__Prompt__
Extract every line from the records below that contains the word "fromCharCode".

__Records for this task__
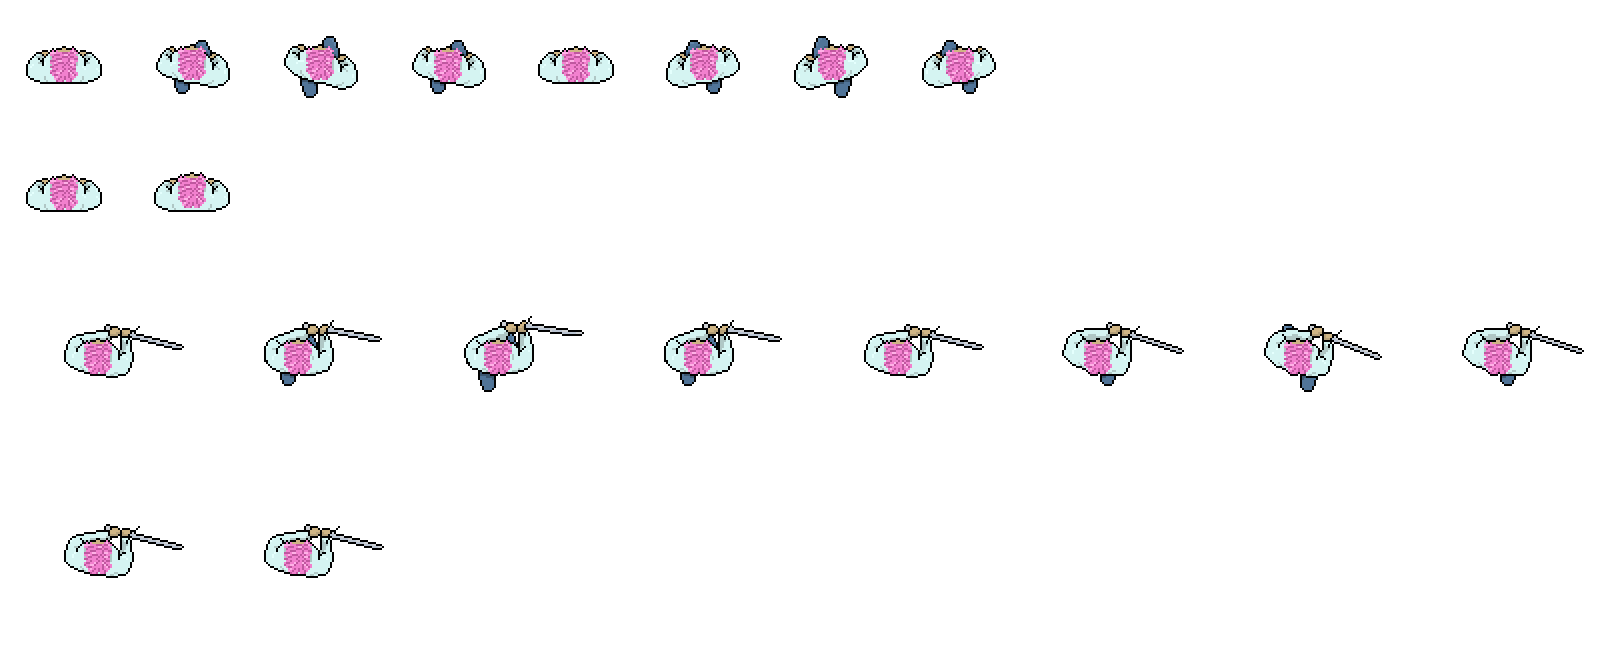
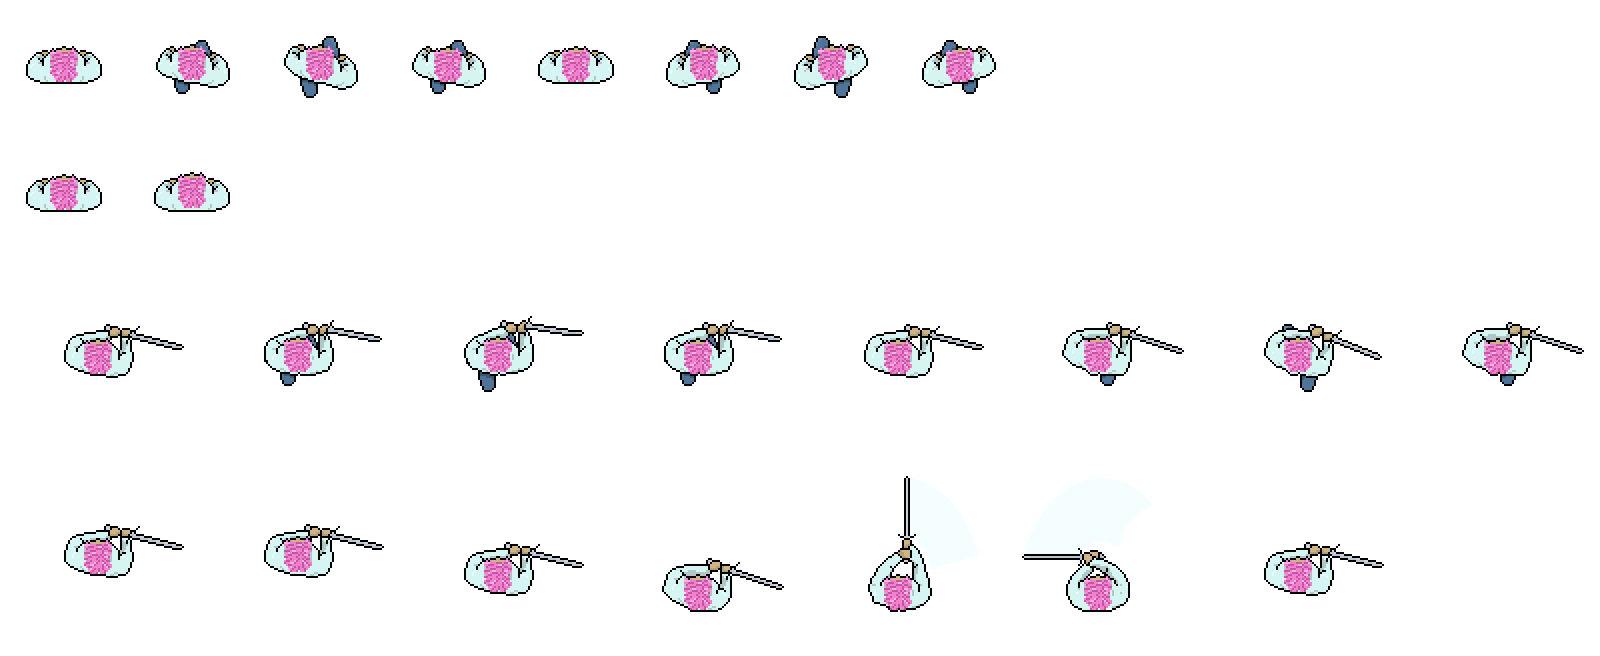
'space' for sword, 'm1' for attack

diff --git a/main.js b/main.js
@@ -56,8 +56,8 @@ Animation.prototype.isDone = function () {
 }
 
 function Background(game) {
-    Entity.call(this, game, 0, 400);
-    this.radius = 200;
+    Entity.call(this, game, 0, 0);
+    this.radius = 0;
 }
 
 Background.prototype = new Entity();
@@ -67,8 +67,7 @@ Background.prototype.update = function () {
 }
 
 Background.prototype.draw = function (ctx) {
-    ctx.fillStyle = "SaddleBrown";
-    ctx.fillRect(0,500,800,300);
+    ctx.drawImage(ASSET_MANAGER.getAsset("./img/background.png"), 0, 0);
     Entity.prototype.draw.call(this);
 }
 
@@ -119,6 +118,7 @@ function Crump(game) {
     this.walk = new Animation(ASSET_MANAGER.getAsset("./img/LilCrump.png"), 0, 0, 128, 128, 0.1, 8, true, false);
     this.swordIdle = new Animation(ASSET_MANAGER.getAsset("./img/LilCrump.png"), 0, 456, 200, 200, 0.4, 2, true, false);
     this.swordWalk = new Animation(ASSET_MANAGER.getAsset("./img/LilCrump.png"), 0, 256, 200, 200, 0.1, 8, true, false);
+    this.swordAttack = new Animation(ASSET_MANAGER.getAsset("./img/LilCrump.png"), 400, 456, 200, 200, 0.1, 5, false, false);
     this.radius = 128;
     this.ground = 400;
     Entity.call(this, game, 300, 400);
@@ -132,6 +132,14 @@ Crump.prototype = new Entity();
 Crump.prototype.constructor = Crump;
 
 Crump.prototype.update = function () {
+    if (this.game.clickmouse && this.game.space) this.attacking = true;
+    if (this.attacking) {
+        if (this.swordAttack.isDone()) {
+            this.swordAttack.elapsedTime = 0;
+            this.attacking = false;
+        }
+    }
+
     if (this.game.up) this.velocity.y -= this.acceleration;
     if (this.game.down) this.velocity.y += this.acceleration;
     if (this.game.left) this.velocity.x -= this.acceleration;
@@ -156,13 +164,16 @@ Crump.prototype.draw = function (ctx) {
 
     var rotation = Math.atan2(this.game.mouse.y - this.y, this.game.mouse.x - this.x) + Math.PI/2;
 
-    if (this.game.up || this.game.left || this.game.down || this.game.right) {
-        if (this.game.space) this.swordWalk.drawFrame(this.game.clockTick, ctx, this.x, this.y, rotation);
-        else this.walk.drawFrame(this.game.clockTick, ctx, this.x, this.y, rotation);
-    }
+    if (this.attacking) this.swordAttack.drawFrame(this.game.clockTick, ctx, this.x, this.y, rotation);
     else {
-        if (this.game.space) this.swordIdle.drawFrame(this.game.clockTick, ctx, this.x, this.y, rotation);
-        else this.idle.drawFrame(this.game.clockTick, ctx, this.x, this.y, rotation);
+        if (this.game.up || this.game.left || this.game.down || this.game.right) {
+            if (this.game.space) this.swordWalk.drawFrame(this.game.clockTick, ctx, this.x, this.y, rotation);
+            else this.walk.drawFrame(this.game.clockTick, ctx, this.x, this.y, rotation);
+        }
+        else {
+            if (this.game.space) this.swordIdle.drawFrame(this.game.clockTick, ctx, this.x, this.y, rotation);
+            else this.idle.drawFrame(this.game.clockTick, ctx, this.x, this.y, rotation);
+        }
     }
     Entity.prototype.draw.call(this);
 }
@@ -173,6 +184,7 @@ var friction = 8;
 
 var ASSET_MANAGER = new AssetManager();
 
+ASSET_MANAGER.queueDownload("./img/background.png")
 ASSET_MANAGER.queueDownload("./img/RobotUnicorn.png");
 ASSET_MANAGER.queueDownload("./img/LilCrump.png");
 
@@ -183,7 +195,7 @@ ASSET_MANAGER.downloadAll(function () {
 
     var gameEngine = new GameEngine();
     var bg = new Background(gameEngine);
-    var unicorn = new Unicorn(gameEngine);
+//    var unicorn = new Unicorn(gameEngine);
     var crump = new Crump(gameEngine);
 
     gameEngine.addEntity(bg);

diff --git a/gameengine.js b/gameengine.js
@@ -60,6 +60,7 @@ GameEngine.prototype.start = function () {
 GameEngine.prototype.startInput = function () {
     console.log('Starting input');
     var that = this;
+    that.space = false;
 
     var getXandY = function (e) {
         var x = e.clientX - that.ctx.canvas.getBoundingClientRect().left;
@@ -68,28 +69,28 @@ GameEngine.prototype.startInput = function () {
     }
 
     this.ctx.canvas.addEventListener("keydown", function (e) {
-        if (String.fromCharCode(e.which) === ' ') that.space = true;
+        if (String.fromCharCode(e.which) === ' ') that.space = !that.space;
         if (e.keyCode == '38' || e.keyCode == '87') that.up = true;
         if (e.keyCode == '40' || e.keyCode == '83') that.down = true;
         if (e.keyCode == '37' || e.keyCode == '65') that.left = true;
         if (e.keyCode == '39' || e.keyCode == '68') that.right = true;
-        console.log(e);
         e.preventDefault();
     }, false);
 
     this.ctx.canvas.addEventListener("keyup", function (e) {
-        if (String.fromCharCode(e.which) === ' ') that.space = false;
         if (e.keyCode == '38' || e.keyCode == '87') that.up = false;
         if (e.keyCode == '40' || e.keyCode == '83') that.down = false;
         if (e.keyCode == '37' || e.keyCode == '65') that.left = false;
         if (e.keyCode == '39' || e.keyCode == '68') that.right = false;
-        console.log(e);
         e.preventDefault();
     }, false);
 
     this.ctx.canvas.addEventListener("mousemove", function (e) {
         that.mouse = getXandY(e);
-        console.log(that.mouse);
+    }, false);
+
+    this.ctx.canvas.addEventListener("mousedown", function (e) {
+        that.clickmouse = true;
     }, false);
 
     console.log('Input started');
@@ -131,6 +132,7 @@ GameEngine.prototype.loop = function () {
     this.clockTick = this.timer.tick();
     this.update();
     this.draw();
+    this.clickmouse = false;
 }
 
 function Entity(game, x, y) {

__Answer to the exercise__
-        if (String.fromCharCode(e.which) === ' ') that.space = true;
+        if (String.fromCharCode(e.which) === ' ') that.space = !that.space;
-        if (String.fromCharCode(e.which) === ' ') that.space = false;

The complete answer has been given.